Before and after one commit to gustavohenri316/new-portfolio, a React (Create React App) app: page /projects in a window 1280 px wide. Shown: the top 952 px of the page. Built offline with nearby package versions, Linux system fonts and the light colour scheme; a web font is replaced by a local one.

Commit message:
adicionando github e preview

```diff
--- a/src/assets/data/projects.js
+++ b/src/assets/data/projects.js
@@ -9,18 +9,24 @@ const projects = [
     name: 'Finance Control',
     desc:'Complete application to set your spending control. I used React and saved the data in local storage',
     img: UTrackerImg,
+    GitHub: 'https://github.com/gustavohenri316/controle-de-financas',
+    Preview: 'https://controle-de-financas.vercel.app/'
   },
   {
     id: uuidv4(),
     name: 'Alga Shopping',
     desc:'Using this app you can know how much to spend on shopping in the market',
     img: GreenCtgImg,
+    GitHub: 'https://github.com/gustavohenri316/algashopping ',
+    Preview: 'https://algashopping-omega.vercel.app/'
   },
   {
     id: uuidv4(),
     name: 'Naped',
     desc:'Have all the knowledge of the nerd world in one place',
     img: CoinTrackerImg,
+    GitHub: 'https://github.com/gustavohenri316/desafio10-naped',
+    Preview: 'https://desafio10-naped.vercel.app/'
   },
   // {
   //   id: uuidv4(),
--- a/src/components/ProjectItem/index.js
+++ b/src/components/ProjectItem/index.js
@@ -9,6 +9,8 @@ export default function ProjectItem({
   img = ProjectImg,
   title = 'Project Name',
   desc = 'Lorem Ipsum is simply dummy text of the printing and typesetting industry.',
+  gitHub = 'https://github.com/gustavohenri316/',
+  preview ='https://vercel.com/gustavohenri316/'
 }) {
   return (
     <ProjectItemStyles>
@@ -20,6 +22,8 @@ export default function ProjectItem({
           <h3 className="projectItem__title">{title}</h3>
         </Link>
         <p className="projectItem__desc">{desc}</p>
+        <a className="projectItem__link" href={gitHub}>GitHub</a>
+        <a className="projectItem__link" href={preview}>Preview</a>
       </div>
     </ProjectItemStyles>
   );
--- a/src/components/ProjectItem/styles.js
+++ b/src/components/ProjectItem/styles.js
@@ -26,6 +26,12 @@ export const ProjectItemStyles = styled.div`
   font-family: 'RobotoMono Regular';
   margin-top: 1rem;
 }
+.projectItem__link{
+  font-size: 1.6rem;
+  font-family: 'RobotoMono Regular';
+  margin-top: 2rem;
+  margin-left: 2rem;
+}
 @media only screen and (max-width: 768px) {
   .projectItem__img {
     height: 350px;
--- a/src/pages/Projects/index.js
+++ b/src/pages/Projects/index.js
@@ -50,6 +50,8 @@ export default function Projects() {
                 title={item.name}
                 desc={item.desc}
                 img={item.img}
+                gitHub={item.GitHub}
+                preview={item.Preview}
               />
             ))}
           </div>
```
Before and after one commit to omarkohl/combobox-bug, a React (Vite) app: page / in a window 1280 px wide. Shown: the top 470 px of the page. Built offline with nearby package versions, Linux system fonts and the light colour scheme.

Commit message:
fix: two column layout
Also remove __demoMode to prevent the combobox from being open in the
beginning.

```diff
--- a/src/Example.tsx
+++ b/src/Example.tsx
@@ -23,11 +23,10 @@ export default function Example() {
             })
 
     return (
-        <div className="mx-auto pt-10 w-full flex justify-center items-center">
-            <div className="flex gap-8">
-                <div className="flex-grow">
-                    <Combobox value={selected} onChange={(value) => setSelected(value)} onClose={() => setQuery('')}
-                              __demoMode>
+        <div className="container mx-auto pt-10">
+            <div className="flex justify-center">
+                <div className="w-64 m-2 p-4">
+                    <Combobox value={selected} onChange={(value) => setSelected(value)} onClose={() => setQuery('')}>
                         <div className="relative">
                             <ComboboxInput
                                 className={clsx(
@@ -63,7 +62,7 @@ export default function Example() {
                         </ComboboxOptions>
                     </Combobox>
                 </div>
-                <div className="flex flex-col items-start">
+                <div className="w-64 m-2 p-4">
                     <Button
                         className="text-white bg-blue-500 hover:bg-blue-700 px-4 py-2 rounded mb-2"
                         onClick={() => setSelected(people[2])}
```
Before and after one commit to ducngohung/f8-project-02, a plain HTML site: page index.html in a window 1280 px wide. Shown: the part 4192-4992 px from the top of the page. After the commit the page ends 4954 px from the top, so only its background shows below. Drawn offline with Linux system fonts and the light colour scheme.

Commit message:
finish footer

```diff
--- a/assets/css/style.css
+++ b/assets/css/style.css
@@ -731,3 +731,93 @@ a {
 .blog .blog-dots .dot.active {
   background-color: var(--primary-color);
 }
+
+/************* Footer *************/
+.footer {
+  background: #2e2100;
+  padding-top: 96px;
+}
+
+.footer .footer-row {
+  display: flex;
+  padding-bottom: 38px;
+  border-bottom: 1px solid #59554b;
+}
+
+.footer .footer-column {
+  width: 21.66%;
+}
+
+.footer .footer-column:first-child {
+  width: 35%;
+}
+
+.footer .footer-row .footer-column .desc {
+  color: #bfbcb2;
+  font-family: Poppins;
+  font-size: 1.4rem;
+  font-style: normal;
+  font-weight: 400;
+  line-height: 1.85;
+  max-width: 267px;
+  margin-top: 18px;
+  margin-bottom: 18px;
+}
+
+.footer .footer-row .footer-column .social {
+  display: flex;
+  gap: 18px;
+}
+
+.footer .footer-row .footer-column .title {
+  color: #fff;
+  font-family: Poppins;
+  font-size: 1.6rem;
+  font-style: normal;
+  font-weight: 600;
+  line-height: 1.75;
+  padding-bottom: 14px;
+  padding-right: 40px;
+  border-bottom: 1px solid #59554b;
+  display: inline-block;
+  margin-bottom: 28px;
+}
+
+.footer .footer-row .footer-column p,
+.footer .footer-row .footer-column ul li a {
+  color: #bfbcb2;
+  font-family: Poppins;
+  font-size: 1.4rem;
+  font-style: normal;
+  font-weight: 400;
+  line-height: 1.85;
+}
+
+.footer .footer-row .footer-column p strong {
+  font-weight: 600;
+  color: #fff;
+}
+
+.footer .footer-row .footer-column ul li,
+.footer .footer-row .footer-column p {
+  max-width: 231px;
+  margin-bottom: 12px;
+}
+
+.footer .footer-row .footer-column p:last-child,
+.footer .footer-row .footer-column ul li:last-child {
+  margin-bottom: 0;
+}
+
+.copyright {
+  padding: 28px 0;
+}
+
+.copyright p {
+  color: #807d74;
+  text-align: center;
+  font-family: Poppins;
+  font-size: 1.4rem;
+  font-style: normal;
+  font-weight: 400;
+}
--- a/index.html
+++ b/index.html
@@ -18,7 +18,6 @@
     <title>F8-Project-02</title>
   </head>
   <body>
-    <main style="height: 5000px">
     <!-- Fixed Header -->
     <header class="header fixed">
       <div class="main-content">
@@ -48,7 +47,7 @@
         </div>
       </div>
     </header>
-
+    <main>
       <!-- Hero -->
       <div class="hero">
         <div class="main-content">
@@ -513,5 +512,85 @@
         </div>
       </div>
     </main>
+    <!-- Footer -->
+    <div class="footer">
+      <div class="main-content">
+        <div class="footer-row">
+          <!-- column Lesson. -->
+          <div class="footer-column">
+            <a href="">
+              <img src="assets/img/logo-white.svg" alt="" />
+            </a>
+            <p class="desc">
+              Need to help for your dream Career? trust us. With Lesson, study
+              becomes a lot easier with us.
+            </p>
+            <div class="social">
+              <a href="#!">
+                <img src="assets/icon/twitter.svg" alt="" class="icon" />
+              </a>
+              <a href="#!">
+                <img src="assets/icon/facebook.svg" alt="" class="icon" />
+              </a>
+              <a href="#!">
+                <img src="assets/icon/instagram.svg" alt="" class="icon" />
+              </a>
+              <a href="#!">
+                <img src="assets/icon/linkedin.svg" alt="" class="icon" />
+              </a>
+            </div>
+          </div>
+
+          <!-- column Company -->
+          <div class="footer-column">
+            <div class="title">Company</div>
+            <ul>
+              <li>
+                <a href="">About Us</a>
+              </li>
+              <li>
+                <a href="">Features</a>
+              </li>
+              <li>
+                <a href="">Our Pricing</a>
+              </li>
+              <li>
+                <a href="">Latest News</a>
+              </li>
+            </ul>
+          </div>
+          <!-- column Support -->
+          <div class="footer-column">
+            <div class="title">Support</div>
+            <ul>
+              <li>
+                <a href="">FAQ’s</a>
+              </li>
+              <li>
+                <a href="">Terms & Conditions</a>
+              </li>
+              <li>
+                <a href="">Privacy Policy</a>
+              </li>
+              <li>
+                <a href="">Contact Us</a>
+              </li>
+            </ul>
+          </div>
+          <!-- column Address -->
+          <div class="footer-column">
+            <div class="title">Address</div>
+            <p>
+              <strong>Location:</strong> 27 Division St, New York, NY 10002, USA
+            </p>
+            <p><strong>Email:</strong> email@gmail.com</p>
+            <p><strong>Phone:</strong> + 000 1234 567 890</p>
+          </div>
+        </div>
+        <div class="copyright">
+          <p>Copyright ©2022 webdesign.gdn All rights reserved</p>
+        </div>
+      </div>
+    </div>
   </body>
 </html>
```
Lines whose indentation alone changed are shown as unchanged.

EXERCISE AIM:
Lines containing the word "Support" must all be returned from the material above.

EXPECTED OUTPUT:
+          <!-- column Support -->
+            <div class="title">Support</div>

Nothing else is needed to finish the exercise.